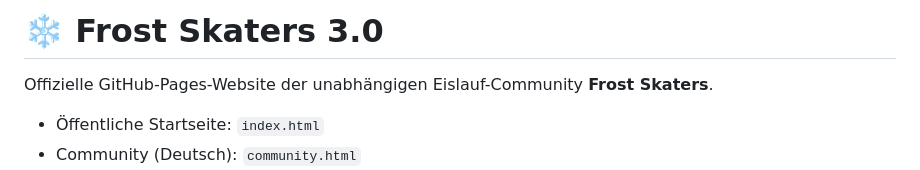
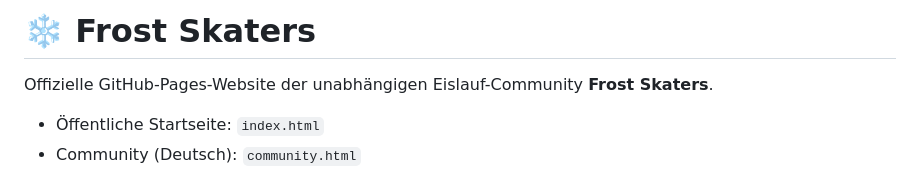
Before and after one commit to raphifrost/frost-skaters-landing, a Markdown page: README.md, the part around the change. Rendered like a GitHub page.

Commit message:
Use Frost Skaters identity consistently without a separate version label

```diff
--- a/README.md
+++ b/README.md
@@ -1,4 +1,4 @@
-# ❄️ Frost Skaters 3.0
+# ❄️ Frost Skaters
 
 Offizielle GitHub-Pages-Website der unabhängigen Eislauf-Community **Frost Skaters**.
 
```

TASK DIRECTIONS |
Where a line of the entries contains the word "README", copy that line.

ANSWER |
Before and after one commit to raphifrost/frost-skaters-landing, a Markdown page: README.md, the part around the change. Rendered like a GitHub page.
--- a/README.md
+++ b/README.md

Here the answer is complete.